Out of a tree stand, this shot is extremely difficult in that the hunter needs to adjust his aim point to the top front of the shoulder, near the base of the neck where there is very little room for error.
A poorly placed shot on a deer that is quartering to will result in a long tracking job and expiration of the animal could possibly take a long time, or even worse, the deer may never be recovered.
If you hit the shoulder blade, there is a chance no vitals will even be struck, and the deer will be wounded.
The brisket shot is another shot that is less than ideal for crossbow hunters. This shot should also be taken into extreme consideration before executing it. This is another shot that many hunters would elect to pass.
The brisket shot is a shot at a deer that is walking directly at a hunter. The difficulty is high because not only the deer looking toward the hunter, there is limited access to the vitals.
The only vitals that are accessible to the hunter is the heart, and the very inside of either lung. This shot risks missing altogether and badly wounding the animal.
This shot should only be executed when hunting from the ground as when the hunter is elevated in a tree stand the vertical angle is too steep to actually hit any of the deer’s vital organs.
When taking the brisket shot, the hunter should aim to either side below the “ball” on the deer’s chest toward the center of the deer’s brisket. This shot will enter and impact either the heart, lungs, or some of both.
The bolt will likely remain in the animal, making blood trailing the animal difficult. This can be problematic when attempting to recover your deer.
Much like the quartering to shot, this shot should be avoided if possible. The risk of wounding the deer simply is not worth it, especially if you’re new to the sport of crossbow hunting.
Hunters are much better off waiting until the deer presents a broadside or quartering away shot.
When NOT to Shoot
So far, we’ve discussed the options that crossbow hunters have to make a kill shot on a deer, but we would be remiss to not discuss a few scenarios in which the hunter should not shoot.
Aside from the riskier shots like the quartering to shot and brisket shot, there are several other situations that deer should always be passed until a better opportunity comes up.
One of those situations is when the deer is facing directly away from the hunter offering only the rear end. There is no ethical way to take this shot no matter what weapon you’re using.
It offers no vitals, and the shot will only result in a long tracking job and likely a lost animal.
Another situation a hunter might run into is when the animal might be broadside or quartering away, but there are large obstructions like trees or brush blocking or partially blocking the vitals.
A crossbow bolt easily deflects off of this type of foliage and this can result in an errant shot that will miss, or even worse, wound the deer.
Finally, a hunter must know the effective range of their crossbow. Even a perfectly broadside deer will be difficult or impossible to harvest if the deer is outside of the weapon’s range.
Most hunters should not consider taking a shot on a deer that is further out than 45 to 50 yards.
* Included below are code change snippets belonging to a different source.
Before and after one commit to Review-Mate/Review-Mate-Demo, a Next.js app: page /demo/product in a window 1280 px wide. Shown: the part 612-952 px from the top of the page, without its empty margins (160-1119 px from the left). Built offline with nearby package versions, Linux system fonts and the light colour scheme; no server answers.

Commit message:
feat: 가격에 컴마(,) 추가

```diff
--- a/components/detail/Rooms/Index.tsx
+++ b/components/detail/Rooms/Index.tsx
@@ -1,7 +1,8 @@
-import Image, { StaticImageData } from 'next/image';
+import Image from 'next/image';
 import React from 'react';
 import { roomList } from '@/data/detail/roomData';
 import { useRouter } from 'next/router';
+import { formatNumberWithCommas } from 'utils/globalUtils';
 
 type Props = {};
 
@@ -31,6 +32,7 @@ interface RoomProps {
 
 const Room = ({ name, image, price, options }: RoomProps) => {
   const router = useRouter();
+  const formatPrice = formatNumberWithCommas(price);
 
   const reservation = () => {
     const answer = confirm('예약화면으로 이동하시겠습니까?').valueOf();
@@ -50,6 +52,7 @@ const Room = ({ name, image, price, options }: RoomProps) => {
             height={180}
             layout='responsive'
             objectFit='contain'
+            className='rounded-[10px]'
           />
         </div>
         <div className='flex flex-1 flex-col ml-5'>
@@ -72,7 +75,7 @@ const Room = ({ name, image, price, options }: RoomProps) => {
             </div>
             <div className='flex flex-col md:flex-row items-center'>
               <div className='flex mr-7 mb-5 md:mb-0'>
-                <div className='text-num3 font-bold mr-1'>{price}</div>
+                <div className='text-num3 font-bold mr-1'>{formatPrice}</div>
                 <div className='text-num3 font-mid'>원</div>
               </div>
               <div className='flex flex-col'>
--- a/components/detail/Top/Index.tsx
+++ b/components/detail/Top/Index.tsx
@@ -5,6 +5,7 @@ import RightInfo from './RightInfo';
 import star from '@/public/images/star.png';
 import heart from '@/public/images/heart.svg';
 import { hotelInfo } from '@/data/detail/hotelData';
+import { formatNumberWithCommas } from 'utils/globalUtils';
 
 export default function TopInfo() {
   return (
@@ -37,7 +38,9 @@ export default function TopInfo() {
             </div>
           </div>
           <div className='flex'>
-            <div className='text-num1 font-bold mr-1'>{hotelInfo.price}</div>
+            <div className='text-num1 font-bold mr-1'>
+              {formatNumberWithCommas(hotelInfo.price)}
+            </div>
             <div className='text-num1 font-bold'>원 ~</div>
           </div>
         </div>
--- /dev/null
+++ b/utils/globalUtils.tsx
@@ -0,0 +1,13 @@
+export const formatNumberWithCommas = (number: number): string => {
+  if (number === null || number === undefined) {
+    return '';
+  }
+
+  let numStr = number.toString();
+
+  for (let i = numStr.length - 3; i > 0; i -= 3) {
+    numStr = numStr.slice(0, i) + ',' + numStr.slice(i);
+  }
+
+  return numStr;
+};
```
There are simply too many things that can go wrong at a longer distance.
You can hit limbs or grass, or a strong gust of wind can even move your crossbow bolt several feet left or right, resulting in a miss.
The ideal shot on a deer should be somewhere between 10 and 30 yards for maximum effectiveness and knockdown power with the crossbow.
Hunting with a crossbow is a great way to extend the deer season. Most places offer long crossbow seasons that extend from September all the way through January.
Knowing what to look for when the moment of truth comes will give a hunter peace of mind and will ensure that they can make the most of the deer encounters they have each season.
When that time comes, take a deep breath, remain calm and take a good shot. You’ll be rewarded with a freezer full of venison and hopefully a trophy for your wall.